Now let's remember a jazz and saxophone legend.

(SOUNDBITE OF GATO BARBIERI SONG)

KELLY: Gato Barbieri is best known for the music we're hearing now, part of the soundtrack for the provocative and controversial 1972 movie, "Last Tango In Paris," starring Marlon Brando. Barbieri won a Grammy for his work. He was born Leonardo Barbieri, but he earned the nickname Gato, the Cat, in his native Argentina as he came up in the Buenos Aires jazz scene. Barbieri was easily identifiable by his big earthy tone on the tenor sax, also for his restless musical exploration.

(SOUNDBITE OF GATO BARBIERI SONG)

KELLY: Throughout the late '60s and '70s, he created a catalog of music that swayed from the avant-garde, like the song here with trumpeter Don Cherry, to folk music from Latin America. It was Gato Barbieri's 1976 album "Caliente" that for better or worse influenced the movement known as smooth jazz. One radio staple from that album was his cover of Carlos Santana's song, "Europa (Earth's Cry, Heaven's Smile)."

(SOUNDBITE OF GATO BARBIERI SONG, "EUROPA EARTH'S CRY, HEAVEN'S SMILE")

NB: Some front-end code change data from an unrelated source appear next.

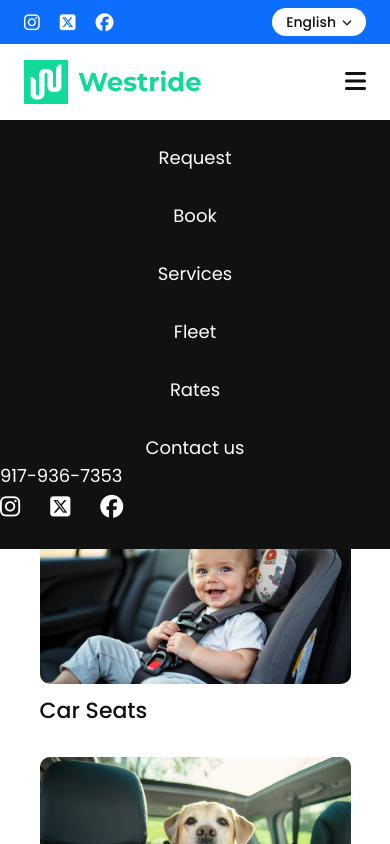
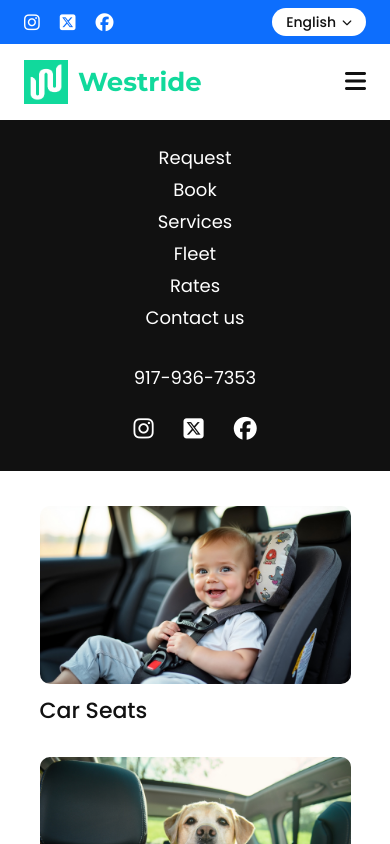
Before and after one commit to Tair15/westride-, a website: page site/index.html in a window 390 px wide. Both pictures are taken after a click on the button "Toggle menu". Shown: the top 844 px of the page. Drawn offline with nearby package versions, Linux system fonts and the light colour scheme; files that its build step writes are made by us from their sources.

Commit message:
fix(menu): center dropdown items, tighten spacing, gap before phone

```diff
--- a/site/assets/js/main.js
+++ b/site/assets/js/main.js
@@ -4,8 +4,8 @@ document.addEventListener("DOMContentLoaded", () => {
   const menu = document.getElementById("mobile-menu");
   if (!toggle || !menu) return;
 
-  const open = () => menu.classList.remove("hidden");
-  const close = () => menu.classList.add("hidden");
+  const open = () => menu.classList.replace("hidden", "flex");
+  const close = () => menu.classList.replace("flex", "hidden");
   const isOpen = () => !menu.classList.contains("hidden");
 
   toggle.addEventListener("click", (e) => {
--- a/site/partials/header.html
+++ b/site/partials/header.html
@@ -39,7 +39,7 @@
 
     <!-- Mobile dropdown -->
     <div id="mobile-menu" class="absolute left-0 top-full z-[1000] hidden w-full flex-col items-center justify-center gap-5 bg-ink py-6 nav:hidden">
-      <ul class="flex list-none flex-col items-center gap-[30px] text-center">
+      <ul class="flex list-none flex-col items-center gap-1 text-center">
         <li><a class="text-lg font-normal text-white" href="index.html">Request</a></li>
         <li><a class="text-lg font-normal text-white" href="book.html">Book</a></li>
         <li><a class="text-lg font-normal text-white" href="service.html">Services</a></li>
@@ -47,7 +47,7 @@
         <li><a class="text-lg font-normal text-white" href="rates.html">Rates</a></li>
         <li><a class="text-lg font-normal text-white" href="contact.html">Contact us</a></li>
       </ul>
-      <div class="whitespace-nowrap text-lg text-white"><a href="tel:+19179367353">917-936-7353</a></div>
+      <div class="mt-3 whitespace-nowrap text-lg text-white"><a href="tel:+19179367353">917-936-7353</a></div>
       <ul class="flex list-none gap-[30px] text-[23px] text-white">
         <li><a href="https://www.instagram.com/westrideapp/" target="_blank" rel="noopener" aria-label="Instagram"><i class="fa-brands fa-instagram"></i></a></li>
         <li><a href="https://x.com/westrideai" target="_blank" rel="noopener" aria-label="X"><i class="fa-brands fa-square-x-twitter"></i></a></li>
```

KELLY: In trying to explain the origins of his music, its mix of styles and influences, Gato Barbieri once told the "Tavis Smiley Show" that it was like looking up at all the many stars in the sky. My music is the same, he said. Gato, the Cat, Barbieri was 83 when he died over the weekend. Transcript provided by NPR, Copyright NPR.